Authors: editor Florentin Smarandache
Comments: 152 Pages.
Paradoxist folklore, poems, translations, prose, and illustrations by many authors.
Contributors by countries:
George ROCA (Australia);
Octavian BLAGA (Belgium);
Bernd HUTSCHENREUTHER (Germany);
Nicolae RUSU (Republic of Moldova);
Elena AGIU-NEACŞU, Vătuiu Roaua Ion ANDRUŞA, Virgil BORCAN, Adrian BOTEZ, Ana Maria BUZOIANU, Eugen EVU,
Constantin MANEA, Nicolae NICOARĂ, Gheorghe NICULESCU, Nicolae NISTOROIU, Ion PĂTRAȘCU, Gheorghe SĂVOIU,
Elena TRIFAN, Ioan Adrian TRIFAN (România);
Charles ASHBACHER, Nicholas NARCISS, Caytie RIBBLE,
Florentin SMARANDACHE (USA).
Authors: Luis Sancho
Comments: 51 Pages.
The Superorganisms of history, nations and civilizations, as all social, 'cellular systems', have an energetic, reproductive and informative network that organize its 'human cells'. The energetic network is Gaia, planet Earth, the re=productive network is the economic system, and the informative, 'nervous' network is the verbal language.
We thus can study verbal languages with the tools of Complex Sciences, and the formalism of 10 Dimensional systems, to understand its structure and purpose.
That purpose is obvious.
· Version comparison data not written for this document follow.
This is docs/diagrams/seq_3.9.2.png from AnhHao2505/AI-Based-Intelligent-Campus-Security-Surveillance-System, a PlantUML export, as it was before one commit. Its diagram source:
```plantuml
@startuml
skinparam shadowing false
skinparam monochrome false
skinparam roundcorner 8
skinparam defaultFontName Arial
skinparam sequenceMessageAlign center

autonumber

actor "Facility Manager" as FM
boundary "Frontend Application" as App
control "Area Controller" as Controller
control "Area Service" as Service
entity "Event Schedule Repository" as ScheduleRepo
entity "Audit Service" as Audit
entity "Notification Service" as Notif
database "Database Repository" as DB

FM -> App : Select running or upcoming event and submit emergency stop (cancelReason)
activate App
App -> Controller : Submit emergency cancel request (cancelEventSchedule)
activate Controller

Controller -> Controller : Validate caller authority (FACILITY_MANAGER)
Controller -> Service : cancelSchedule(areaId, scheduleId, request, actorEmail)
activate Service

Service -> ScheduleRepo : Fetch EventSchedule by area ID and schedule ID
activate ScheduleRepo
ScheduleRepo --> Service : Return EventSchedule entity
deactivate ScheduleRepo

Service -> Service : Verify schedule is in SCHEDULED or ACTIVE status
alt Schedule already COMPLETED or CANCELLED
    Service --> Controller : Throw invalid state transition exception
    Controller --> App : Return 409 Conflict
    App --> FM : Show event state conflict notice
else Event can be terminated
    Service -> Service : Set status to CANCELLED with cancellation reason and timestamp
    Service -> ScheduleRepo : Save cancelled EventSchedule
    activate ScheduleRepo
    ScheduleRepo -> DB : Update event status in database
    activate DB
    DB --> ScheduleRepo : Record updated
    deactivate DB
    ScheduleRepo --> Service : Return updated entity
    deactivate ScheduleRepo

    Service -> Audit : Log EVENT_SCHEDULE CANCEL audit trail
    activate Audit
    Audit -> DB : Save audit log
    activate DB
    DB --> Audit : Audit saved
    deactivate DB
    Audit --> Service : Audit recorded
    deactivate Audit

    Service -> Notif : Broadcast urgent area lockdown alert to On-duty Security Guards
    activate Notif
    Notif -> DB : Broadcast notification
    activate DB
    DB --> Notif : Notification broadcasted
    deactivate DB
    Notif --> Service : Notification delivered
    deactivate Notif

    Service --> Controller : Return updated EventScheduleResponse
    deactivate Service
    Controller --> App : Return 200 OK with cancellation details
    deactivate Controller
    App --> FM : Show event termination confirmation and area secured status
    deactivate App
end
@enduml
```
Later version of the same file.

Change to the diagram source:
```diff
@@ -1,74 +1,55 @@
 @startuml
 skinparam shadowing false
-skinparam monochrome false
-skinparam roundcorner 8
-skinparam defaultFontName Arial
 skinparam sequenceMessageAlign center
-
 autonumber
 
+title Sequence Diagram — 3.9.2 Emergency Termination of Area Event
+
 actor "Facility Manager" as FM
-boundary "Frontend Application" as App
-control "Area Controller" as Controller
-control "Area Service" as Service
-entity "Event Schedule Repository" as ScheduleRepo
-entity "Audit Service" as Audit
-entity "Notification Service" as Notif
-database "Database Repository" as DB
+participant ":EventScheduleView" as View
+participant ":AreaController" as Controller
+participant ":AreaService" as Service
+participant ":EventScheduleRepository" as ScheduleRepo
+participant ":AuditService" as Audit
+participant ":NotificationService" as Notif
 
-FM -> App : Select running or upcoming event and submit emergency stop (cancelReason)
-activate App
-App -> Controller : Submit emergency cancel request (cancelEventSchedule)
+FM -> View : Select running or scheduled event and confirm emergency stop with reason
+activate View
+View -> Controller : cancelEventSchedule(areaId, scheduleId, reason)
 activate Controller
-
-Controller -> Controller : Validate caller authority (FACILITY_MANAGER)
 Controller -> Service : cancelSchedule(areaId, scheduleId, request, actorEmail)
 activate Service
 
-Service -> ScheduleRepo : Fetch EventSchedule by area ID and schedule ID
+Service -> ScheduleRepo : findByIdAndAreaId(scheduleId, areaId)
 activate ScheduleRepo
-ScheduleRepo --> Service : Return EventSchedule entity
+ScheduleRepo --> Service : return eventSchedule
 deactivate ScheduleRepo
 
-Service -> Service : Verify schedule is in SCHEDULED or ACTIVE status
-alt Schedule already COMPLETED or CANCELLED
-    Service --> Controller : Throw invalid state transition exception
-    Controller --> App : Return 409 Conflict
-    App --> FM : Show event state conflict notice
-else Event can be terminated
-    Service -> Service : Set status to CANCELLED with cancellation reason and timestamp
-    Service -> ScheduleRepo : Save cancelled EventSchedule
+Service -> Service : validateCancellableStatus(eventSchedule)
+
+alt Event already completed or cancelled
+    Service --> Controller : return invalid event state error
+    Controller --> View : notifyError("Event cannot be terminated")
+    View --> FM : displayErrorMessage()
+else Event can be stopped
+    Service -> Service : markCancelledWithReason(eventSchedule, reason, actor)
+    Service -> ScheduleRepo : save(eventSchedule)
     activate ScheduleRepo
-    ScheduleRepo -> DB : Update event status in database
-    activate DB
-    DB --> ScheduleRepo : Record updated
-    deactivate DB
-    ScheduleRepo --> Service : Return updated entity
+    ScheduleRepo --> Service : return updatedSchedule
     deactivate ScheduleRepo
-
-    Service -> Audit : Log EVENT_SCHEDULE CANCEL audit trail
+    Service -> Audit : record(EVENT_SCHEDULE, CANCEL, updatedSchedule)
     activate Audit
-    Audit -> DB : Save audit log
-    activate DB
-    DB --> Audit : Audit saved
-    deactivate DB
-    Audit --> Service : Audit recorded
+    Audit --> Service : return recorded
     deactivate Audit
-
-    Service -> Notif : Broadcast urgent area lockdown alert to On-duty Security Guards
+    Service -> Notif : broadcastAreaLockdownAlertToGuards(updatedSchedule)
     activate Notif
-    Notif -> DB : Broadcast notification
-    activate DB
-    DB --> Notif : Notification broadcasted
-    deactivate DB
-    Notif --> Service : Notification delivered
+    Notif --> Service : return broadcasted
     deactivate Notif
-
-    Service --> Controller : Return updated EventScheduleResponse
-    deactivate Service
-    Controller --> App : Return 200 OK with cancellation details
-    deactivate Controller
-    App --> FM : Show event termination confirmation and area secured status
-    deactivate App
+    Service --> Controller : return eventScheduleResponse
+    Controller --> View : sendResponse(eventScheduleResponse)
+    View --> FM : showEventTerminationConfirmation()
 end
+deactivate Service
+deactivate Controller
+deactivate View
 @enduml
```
As nervous messages coordinate the collective actions of the cells of the body, collective human actions are created with wor(l)ds, verbal languages of information that order a community of human beings into a social network of common values and actions that create the nation or civilization.
Thus, it follows that the highest expression of those words that create human worlds are the Law, in its religious or civil form.
Yet we can do more detailed analysis of words in other scalar levels and from other point of view.
For example we can study i->i+1 relationships, considering how the i-level of words as a language that reflects the Universe in its syntax and semantics influences the i+1 level of cultures. How for example the use of I, the subject, at the beginning of sentences in English creates and ego-centered, free, egoist psyche, proper of the Anglo-Saxon culture where social ethics are foreign to its syntax.
This article concentrates not so much on ethics but on linguistics, specifically on the influence of syntax on culture. We shall find that 'topology', the order between subject, verb and object, according to the Universal Grammar, is the main defining element of linguistics that organizes the psyche of cultures.
In this manner, we fusion thanks to the discoveries of complexity sciences the 2 main thesis of linguistics, genetic linguistics (chomsky) and the Humboldt Hypothesis.